Viruses evolve to prevent bacterial hosts from committing suicide

Nov 9, 2012

University of Cambridge researchers have discovered an extraordinary way that bacterial parasites prevent their hosts from killing themselves to protect the wider colony.

Researchers funded by BBSRC discovered that a strain of the potato soft rot and blackleg bacterium Pectobacterium atrosepticum (AKA Erwinia) had evolved to commit suicide in the presence of certain viral parasites, known as bacteriophages, to limit the spread of viral infection in the wider bacterial population.

Some mutant bacteriophages have evolved to stop their hosts from committing suicide.
Image: iStockphoto, Thinkstock 2012

The bacterial cells in a population that commit "suicide" by dying prematurely can be viewed as acting "altruistically", giving up their lives to prevent viral replication in siblings in the rest of the culture, in a process called abortive infection.

The paper, Viral Evasion of a Bacterial Suicide System by RNA-Based Molecular Mimicry Enables Infectious Altruism, published in PLoS Genetics on October 18 2012, also identified how the evolutionary arms race had produced low numbers of bacteriophage mutants that could suppress bacterial suicide in infected cells. These rare mutants (from a new transducing bacteriophage of the Myoviridae family) had evolved to produce an RNA antitoxin similar to that normally manufactured by the bacteria to suppress the lethality of the endogenous toxin, thus evading the suicide defence mechanism.

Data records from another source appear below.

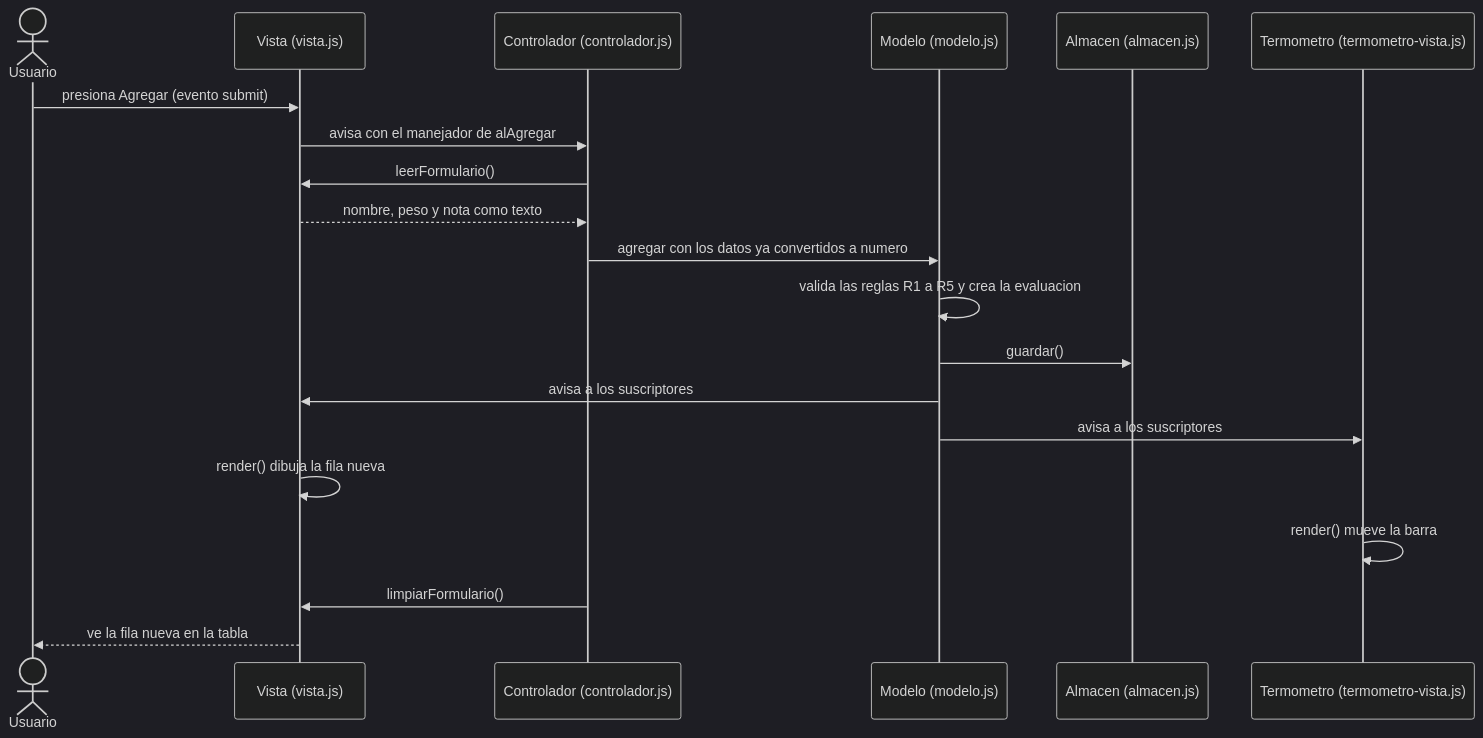
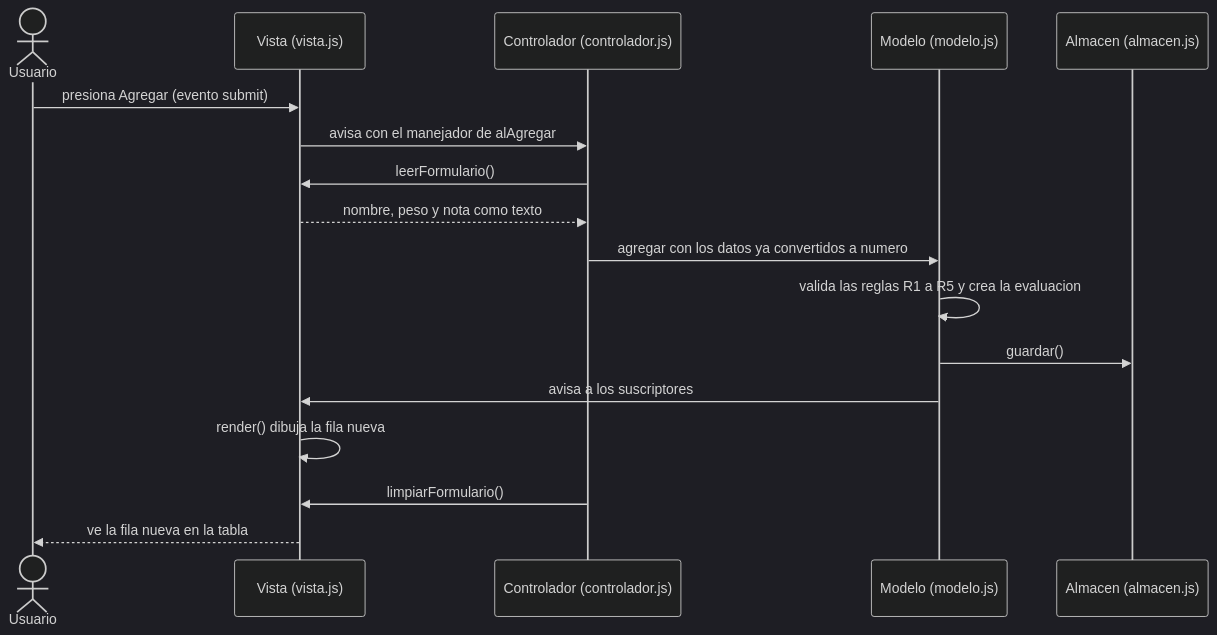
One commit to juanrestrepoas-cpu/laboratorio-mvc-notas changed the diagram in ENTREGA.md. Above: the diagram before and after it, drawn with Mermaid (dark theme). The commit also changed other lines of this file, not shown here.

````diff
--- a/ENTREGA.md
+++ b/ENTREGA.md
@@ -50,23 +58,20 @@
 ```mermaid
 sequenceDiagram
     actor U as Usuario
     participant V as Vista (vista.js)
     participant C as Controlador (controlador.js)
     participant M as Modelo (modelo.js)
     participant A as Almacen (almacen.js)
-    participant T as Termometro (termometro-vista.js)
 
     U->>V: presiona Agregar (evento submit)
     V->>C: avisa con el manejador de alAgregar
     C->>V: leerFormulario()
     V-->>C: nombre, peso y nota como texto
     C->>M: agregar con los datos ya convertidos a numero
     M->>M: valida las reglas R1 a R5 y crea la evaluacion
     M->>A: guardar()
     M->>V: avisa a los suscriptores
-    M->>T: avisa a los suscriptores
     V->>V: render() dibuja la fila nueva
-    T->>T: render() mueve la barra
     C->>V: limpiarFormulario()
     V-->>U: ve la fila nueva en la tabla
 ```
````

By producing the mimic antitoxin, the virus could continue replicating without becoming a victim of the host's defensive system.

The mutant bacteriophage was also able to transfer DNA encoding the defense system to a new bacterial host. In doing so it may have indirectly created populations of host cells inside which it could successfully replicate while potentially providing the new host with better protection from competing viral predators.

Professor George Salmond, deputy head at Cambridge University's Department of Biochemistry, said: "This work highlights the incredibly dynamic world of adaptive co-evolution in bacteria and their viruses. The emergence of an RNA-based molecular mimicry in the virus to suppress bacterial suicide is an exciting observation.

"Furthermore, multiple alternative and novel routes, through which different bacteriophages may evolve to evade abortive infection, remain to be discovered. Because the bacteriophage investigated can pick up DNA from one bacterium and transfer it to a new host, this meant that escape mutants might be able to transfer the abortive infection system to other hosts - and that was confirmed. In effect, this could be viewed as an example of 'infectious altruism' - with a virus acting as a vector to transmit an anti-viral defense system between bacteria.
"Hypotheses about the molecular evolution of the "altruistic" trait, and possible adaptive impacts and fitness consequences (for both virus and bacterial host) can now be formally tested."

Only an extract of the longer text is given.